Back in the 1980s not everyone could afford to spend a tenner on a new video game. With most kids getting little more than a couple of quid pocket money a week it could sometimes take over a month to get a new cassette to play. So the arrival of budget games on the market was a godsend for children everywhere. Suddenly you could walk into your local newsagents, plonk two shiny gold coins on the counter and grab one of the latest games from the likes of Codemasters, Mastertronic, Alternative Software or Players. Many of these titles were actually better than the full price releases of the time, which usually cost five times as much! These games also introduced us to classic franchises such as Dizzy, Joe Blade, Magic Knight and the unforgettable Simulator games.
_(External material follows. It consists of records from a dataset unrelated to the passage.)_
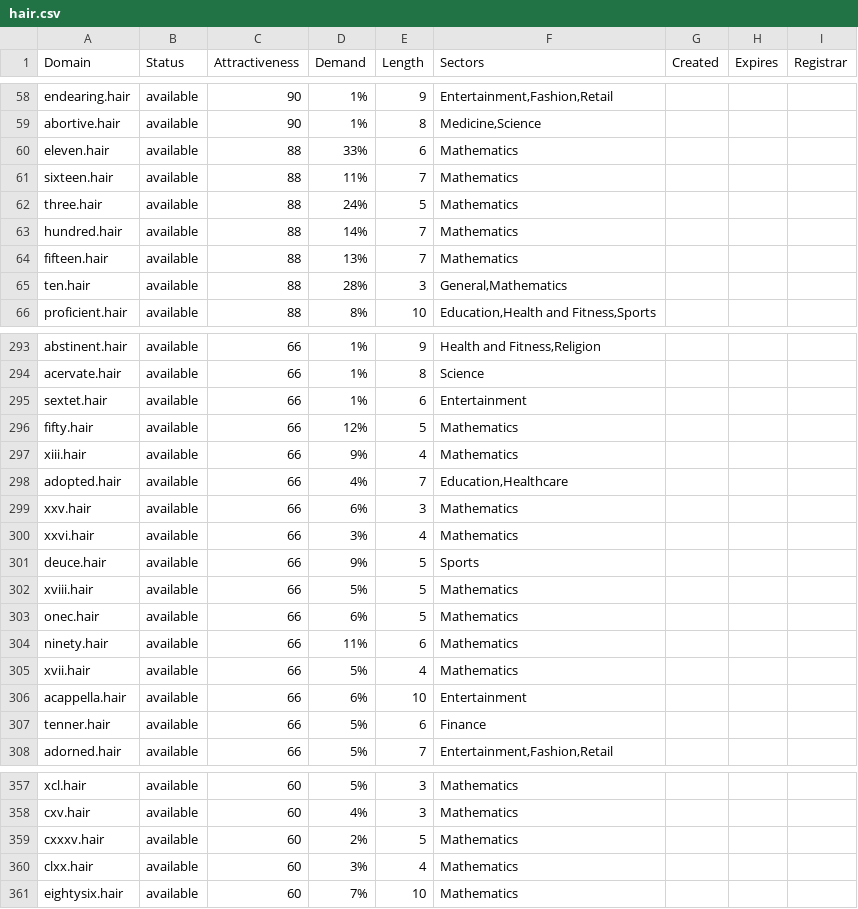
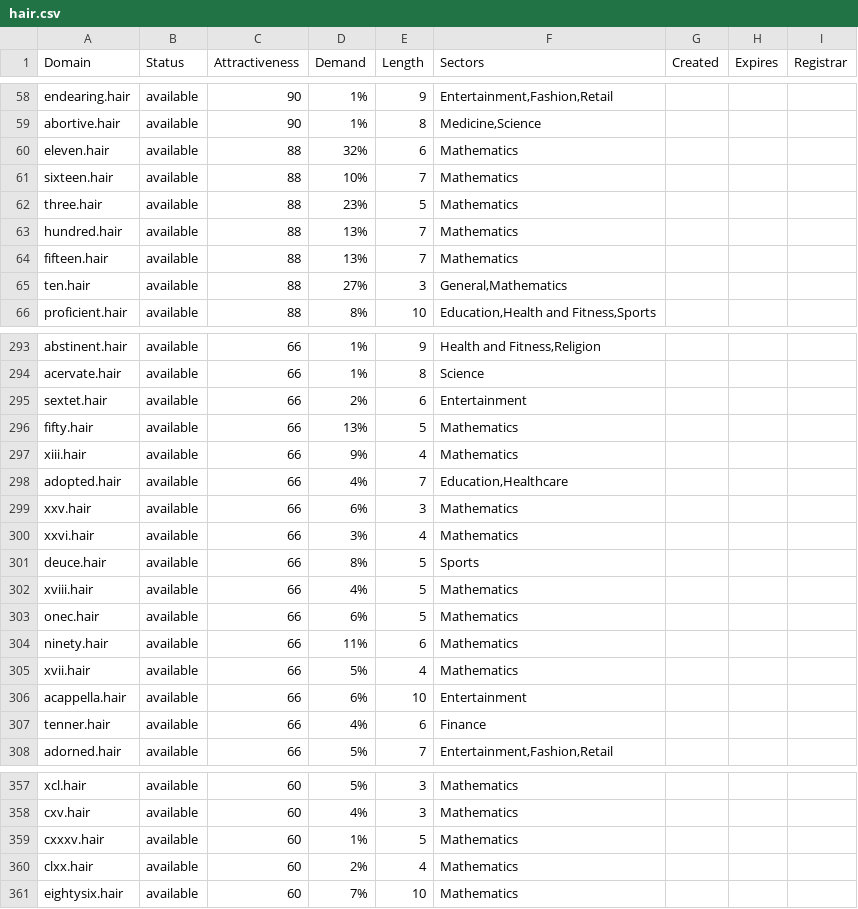
Before and after one commit to UniqueDomains/hair-oneword-domains, a CSV file: hair.csv, drawn as a sheet; only a part is shown, gaps mark what is left out; the diff covers the shown part only.

Commit message:
Domains update

```diff
--- a/hair.csv
+++ b/hair.csv
@@ -59,8 +59,8 @@ endearing.hair,available,90,1%,9,"Entertainment,Fashion,Retail",,,
 abortive.hair,available,90,1%,8,"Medicine,Science",,,
-eleven.hair,available,88,33%,6,Mathematics,,,
-sixteen.hair,available,88,11%,7,Mathematics,,,
-three.hair,available,88,24%,5,Mathematics,,,
-hundred.hair,available,88,14%,7,Mathematics,,,
+eleven.hair,available,88,32%,6,Mathematics,,,
+sixteen.hair,available,88,10%,7,Mathematics,,,
+three.hair,available,88,23%,5,Mathematics,,,
+hundred.hair,available,88,13%,7,Mathematics,,,
 fifteen.hair,available,88,13%,7,Mathematics,,,
-ten.hair,available,88,28%,3,"General,Mathematics",,,
+ten.hair,available,88,27%,3,"General,Mathematics",,,
 proficient.hair,available,88,8%,10,"Education,Health and Fitness,Sports",,,
@@ -294,4 +294,4 @@ abstinent.hair,available,66,1%,9,"Health and Fitness,Religion",,,
 acervate.hair,available,66,1%,8,Science,,,
-sextet.hair,available,66,1%,6,Entertainment,,,
-fifty.hair,available,66,12%,5,Mathematics,,,
+sextet.hair,available,66,2%,6,Entertainment,,,
+fifty.hair,available,66,13%,5,Mathematics,,,
 xiii.hair,available,66,9%,4,Mathematics,,,
@@ -300,4 +300,4 @@ xxv.hair,available,66,6%,3,Mathematics,,,
 xxvi.hair,available,66,3%,4,Mathematics,,,
-deuce.hair,available,66,9%,5,Sports,,,
-xviii.hair,available,66,5%,5,Mathematics,,,
+deuce.hair,available,66,8%,5,Sports,,,
+xviii.hair,available,66,4%,5,Mathematics,,,
 onec.hair,available,66,6%,5,Mathematics,,,
@@ -306,3 +306,3 @@ xvii.hair,available,66,5%,4,Mathematics,,,
 acappella.hair,available,66,6%,10,Entertainment,,,
-tenner.hair,available,66,5%,6,Finance,,,
+tenner.hair,available,66,4%,6,Finance,,,
 adorned.hair,available,66,5%,7,"Entertainment,Fashion,Retail",,,
@@ -358,4 +358,4 @@ xcl.hair,available,60,5%,3,Mathematics,,,
 cxv.hair,available,60,4%,3,Mathematics,,,
-cxxxv.hair,available,60,2%,5,Mathematics,,,
-clxx.hair,available,60,3%,4,Mathematics,,,
+cxxxv.hair,available,60,1%,5,Mathematics,,,
+clxx.hair,available,60,2%,4,Mathematics,,,
 eightysix.hair,available,60,7%,10,Mathematics,,,
```
Also changed, not shown: 47 edited cells elsewhere in this file, 2 other files.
8-Bit on a Budget: The Best Budget Games of the 80s looks at the very best budget originals released for the six most popular 8-bit home computers of the 1980s: the Sinclair ZX Spectrum, Commodore 64, Amstrad CPC, MSX, BBC Micro and Atari 8-bit. Each machine has its own dedicated pages, exclusive titles and full length reviews telling you why each game was so great. You’ll also find a fact box full of trivia for each title that will hopefully teach you something new!
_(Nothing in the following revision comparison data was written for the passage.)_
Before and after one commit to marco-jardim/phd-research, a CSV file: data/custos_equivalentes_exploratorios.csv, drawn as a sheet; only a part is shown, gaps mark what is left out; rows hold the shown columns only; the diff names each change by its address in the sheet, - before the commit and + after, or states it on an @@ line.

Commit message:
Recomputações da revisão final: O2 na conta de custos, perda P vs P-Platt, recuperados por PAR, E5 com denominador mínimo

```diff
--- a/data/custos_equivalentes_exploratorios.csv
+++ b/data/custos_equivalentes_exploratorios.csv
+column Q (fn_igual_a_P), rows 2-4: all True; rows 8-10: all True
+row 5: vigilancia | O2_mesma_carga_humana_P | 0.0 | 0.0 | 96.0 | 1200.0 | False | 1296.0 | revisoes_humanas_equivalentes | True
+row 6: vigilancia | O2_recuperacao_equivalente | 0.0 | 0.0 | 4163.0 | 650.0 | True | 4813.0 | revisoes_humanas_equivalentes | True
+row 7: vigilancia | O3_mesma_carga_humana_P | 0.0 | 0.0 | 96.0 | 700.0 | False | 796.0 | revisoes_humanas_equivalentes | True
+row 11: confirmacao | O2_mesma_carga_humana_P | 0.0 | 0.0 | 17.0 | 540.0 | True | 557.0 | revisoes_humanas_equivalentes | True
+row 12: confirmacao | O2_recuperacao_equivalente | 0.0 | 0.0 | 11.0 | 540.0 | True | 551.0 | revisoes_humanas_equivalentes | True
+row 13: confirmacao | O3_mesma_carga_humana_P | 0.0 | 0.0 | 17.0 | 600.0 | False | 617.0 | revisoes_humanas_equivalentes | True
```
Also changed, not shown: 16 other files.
A sneak preview of some of the games included:
There are also interviews from some of the people behind your favourite budget games including David Jones, Rich Stevenson, Chuck Peavey and Shaun McClure. As well as guest reviews from a host of famous names in the gaming scene such as...
With over 200 pages of nostalgia fueled full-colour content, 8-Bit on a Budget: The Best Budget Games of the 80s will offer you even better value for money than the many great games that inspired its writing!
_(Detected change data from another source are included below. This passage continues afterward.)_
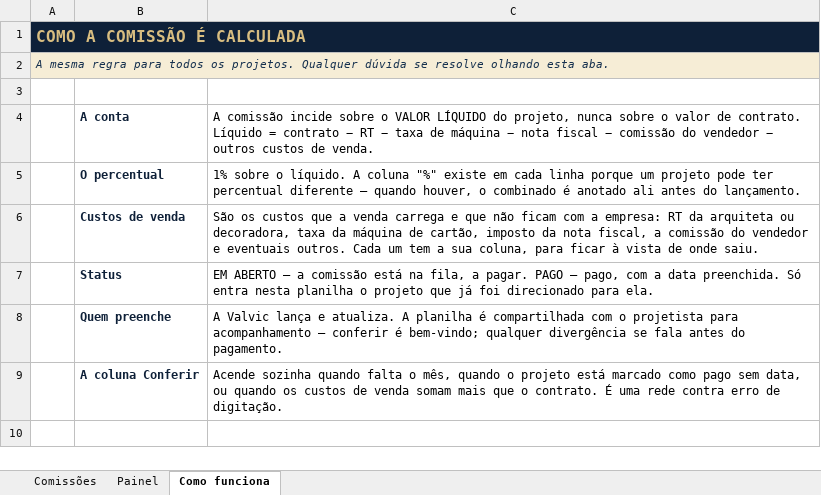
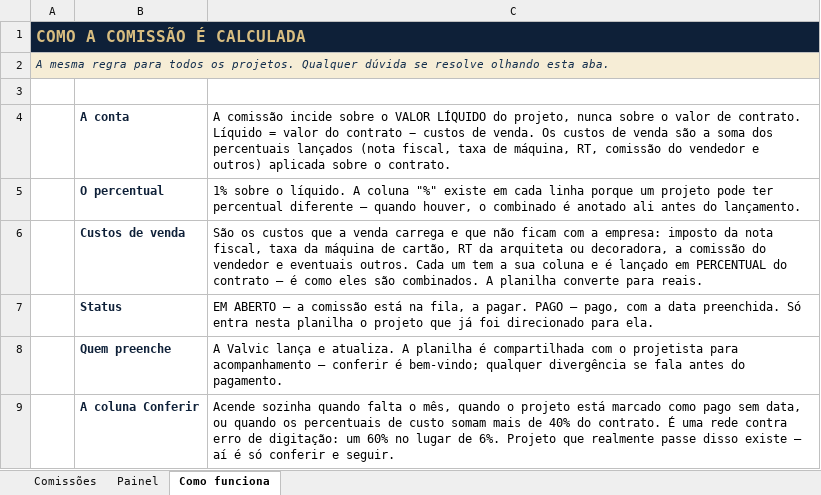
Before and after one commit to valvicmarcenaria-web/valvicorcamentista, an Excel workbook: painel/planilhas/Valvic_Comissao_Lorrane.xlsx, sheet Como funciona, drawn as a sheet; values as stored, in another font and other column widths than the file's, no borders; the diff names each change by its address in the sheet, - before the commit and + after, or states it on an @@ line.

```diff
--- a/painel/planilhas/Valvic_Comissao_Lorrane.xlsx (sheet Como funciona)
+++ b/painel/planilhas/Valvic_Comissao_Lorrane.xlsx (sheet Como funciona)
-C4: …Líquido = contrato − RT − taxa de máquina − nota fiscal − comissão do vendedor − outros custos de venda.
+C4: …Líquido = valor do contrato − custos de venda. Os custos de venda são a soma dos percentuais lançados (nota fiscal, taxa de máquina, RT, comissão do vendedor e outros) aplicada sobre o contrato.
-C6: …a empresa: RT da arquiteta ou decoradora, taxa da máquina de cartão, imposto da nota fiscal, a comissão do vendedor e eventuais outros. Cada um tem a sua coluna, para ficar à vista de onde saiu.
+C6: …a empresa: imposto da nota fiscal, taxa da máquina de cartão, RT da arquiteta ou decoradora, a comissão do vendedor e eventuais outros. Cada um tem a sua coluna e é lançado em PERCENTUAL do contrato — é como eles são combinados. A planilha converte para reais.
-C9: …quando os custos de venda somam mais que o contrato. É uma rede contra erro de digitação.
+C9: …quando os percentuais de custo somam mais de 40% do contrato. É uma rede contra erro de digitação: um 60% no lugar de 6%. Projeto que realmente passe disso existe — aí é só conferir e seguir.
```
Also changed, not shown: sheet Comissões, sheet Painel, charts or pictures, painel/planilhas/Valvic_Comissao_Lucas.xlsx, 1 other file.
About the Book
*Book designs and cover are for illustrative purpose and may differ to final design.
Developers: The Oliver Twins
Featured System: Amstrad CPC
Also released for: ZX Spectrum, Commodore 64
What more can be said about Dizzy? It’s the game that set the Oliver Twins on the road to stardom and success and created a character that is still beloved to this day. But it’s not so well known that ol’ Dizzy didn’t get off to the greatest start in life. Codemasters were against even publishing it at first and the initial poor sales of the game prompted David Darling to turn up to work wearing a T-Shirt saying “I told you so!” But after the game eventually entered the charts and stayed there for no less than six successive months, the Oliver Twins were ultimately proved right. I hope they made their boss eat his shirt! The game that started it all for the charismatic egg, Dizzy is a sprawling flick-screen puzzle orientated arcade adventure that pretty much started a whole new genre that Codemasters would become synonymous with. The only way to complete the game was by finding the right objects and using them in the correct places. The puzzles ranged from simple to downright fiendish making Dizzy a game that was very approachable in the beginning but challenging in the longer term, a perfect mix. The original game still holds up well today with its attractive graphics, bouncy music and long term appeal. Ok, some of the sequels perfected the formula even further but if you’ve never experienced a Dizzy game before then you really should be starting at the very beginning. How do you like your eggs in the morning? I like mine pixelated!
These people are helping to fund 8-Bit on a Budget.